Saturday 18 January 2014

A critical question from the UCG

Browsing through the postings on a totally non-COG blog, I found this ad from the nice people in the Aussie office of UCG (the United Church of God).

Click through and there's a promo for the free booklet Jesus Christ, The Real Story. No mention of the critical question that the ad poses though, which seems a bit of a cheat.

But look at the juxtaposition: married or... divine? Shouldn't that more logically be single? If this was written by a German theologian we'd expect a long, complex series of textual deliberations around the relationship between divinity and matrimony, with lengthy exegesis.

But this is UCG, so it just means their ad writer was out of the zone when he threw this one together.

"It does matter..."


"& there is proof!"

Proof of what? That Jesus was married? That he was unmarried? That he was divine?

Define "divine"?

Or more to the point, just what do you mean - proof? In this case it probably means the lads can chuck a few New King James "proof texts" together and run them up the flagpole.

See, it's all quite simple after all.


  1. Of course Jesus wasn't married. Otherwise, there would have been sons of Jesus and grandsons of Jesus and...well, you get the idea. As it was, all of Jesus' biological siblings had disappeared by the end of the first century - along with their kids, grandkids, great grandkids and all. And, it's the same with all the apostles - no progeny's almost as if none of these people actually ever existed at all.

  2. Peter supposedly had a wife. I don't think church tradition invented any children for him, though.

  3. Maybe they should rethink the whole thing.

  4. Christianity during our time has some strange ideas about marriage. Every human institution is considered to be "fallen" except marriage. Marriage is given a waiver. It just needs work. So it is also the object of Pelagian activity. Falleness is state that is remedied by the grace of God but the fallen institution of marriage is remedied by works. Various religionists do a brisk business in publishing "marriage builder" books that essentially espouse the Pelagian do-it-yourself approach - something like The Seven Laws of a Happy Marriage. You will not find many works that assert the a good marriage is a gracious gift from God and there is little than can be done if that grace has not been extended. That idea does not sell books for the Christian press. So like Pelagius, we need to all get busy. It is just a matter of free will and it is time to buy a book written by one of the many popular religious authors and start on those works.
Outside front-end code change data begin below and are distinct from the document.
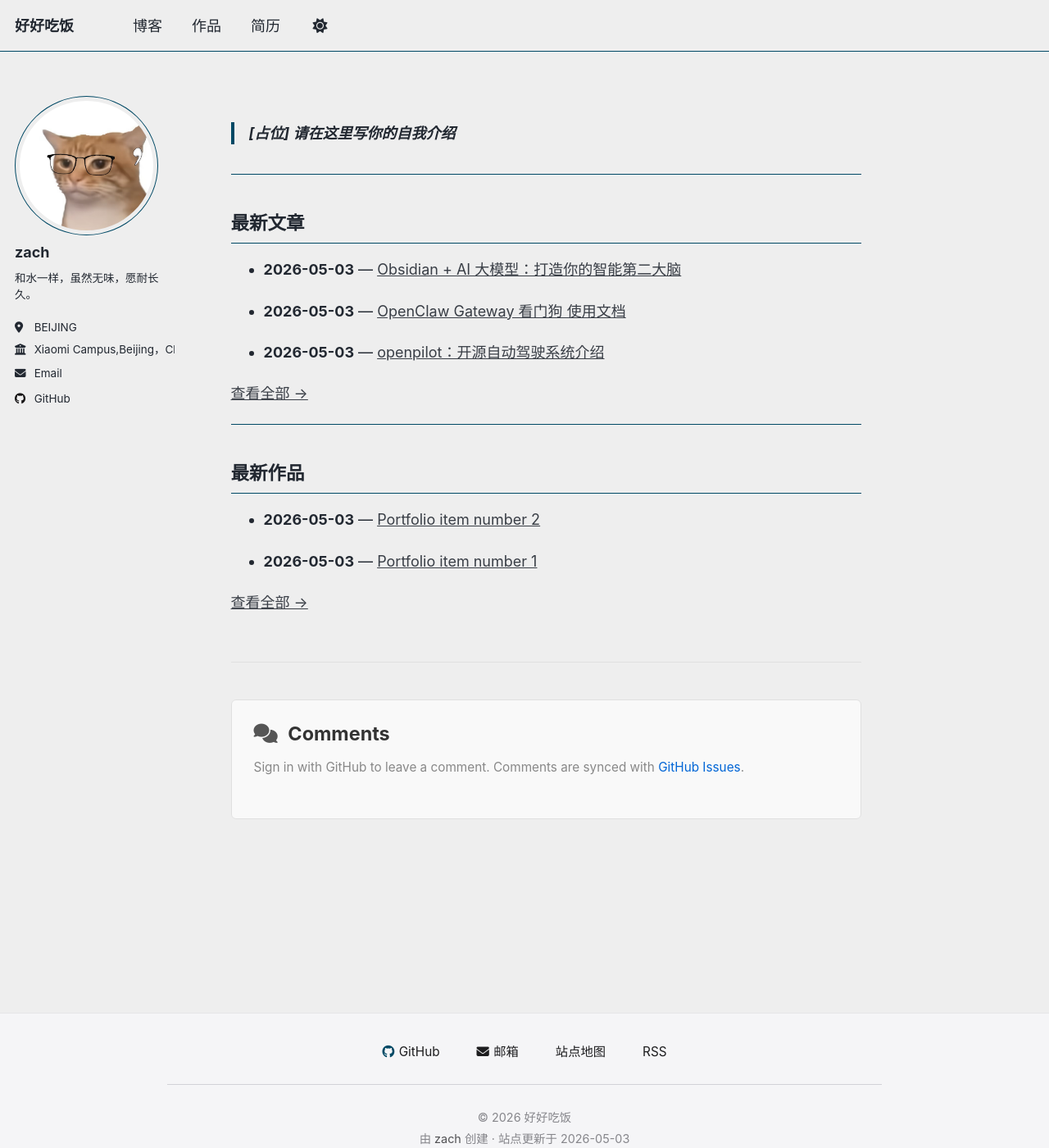
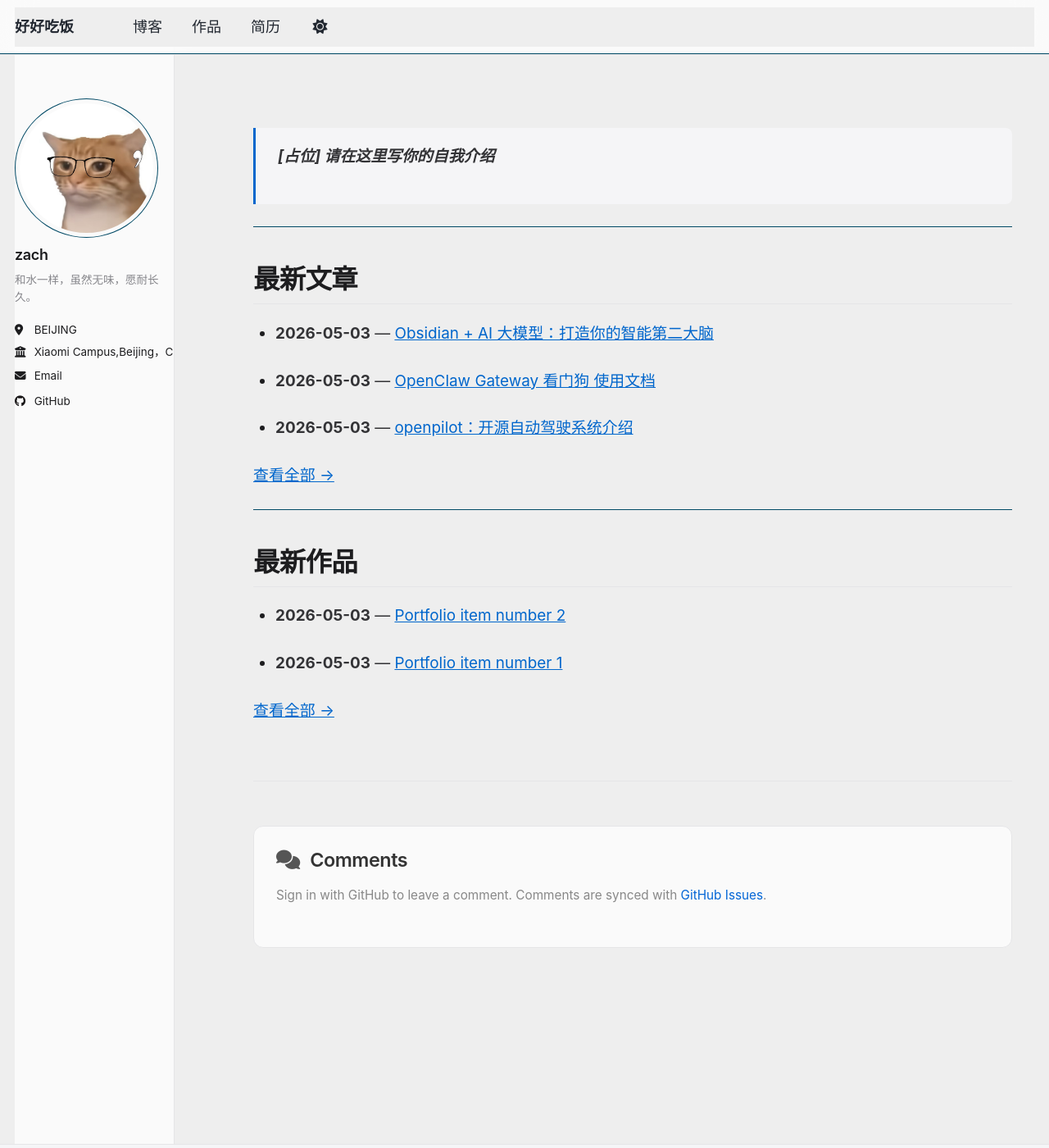
Before and after one commit to zach1219/zach1219.github.io, a Jekyll site: the page built from _pages/about.md, in a window 1280 px wide and 1400 px high. Shown: the whole window at 82% size. Built offline with Jekyll 4.4.1, drawn with Linux system fonts in a browser that asks for light colours; a script that is not in the unit is left out; comment, search, counter and statistics services are not loaded.

Commit message:
feat: import Apple style overrides

```diff
--- a/assets/css/main.scss
+++ b/assets/css/main.scss
@@ -40,5 +40,6 @@
     "vendor/font-awesome/fontawesome",
     "vendor/font-awesome/solid",
     "vendor/font-awesome/brands",
-    "comments"
+    "comments",
+    "apple"
 ;
```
    But for the truly spiritual, celibacy is ineluctable. Even the guys who were married like Peter have been characterized to be bachelors. Marriage is an implementation of our biological heritage and as such bears a certain taint by nature in addition to being fallen spiritually. So to the church it has its roots in carnality yet accomplishes the awesome spiritual outcome of producing new human beings in the image of God. Marriage can be the source of great ambivalence.

    Paul's ideas on marriage are clear. I think this is a little disappointing to many marriage proponents. But, of course, HWA taught in his doctrinal classes that Paul was wrong about marriage. I was not there, of course; this was only for the sanctified but an AC student told me that HWA said he was of the same rank as Paul and could disagree with him and correct him so HWA issued a "papal bull" in favor of marriage in some Christian living class in Pasadena.

    More to the point, why would Christ want to jump into an institution that is fallen? An institution that needed the grace through his yet future sacrifice to be rescued? As near as I can tell, Christ loved human beings of either gender. But he seemed to have a "working relationship" with most of the women in his life. They had support roles in his ministry.

    -- Neotherm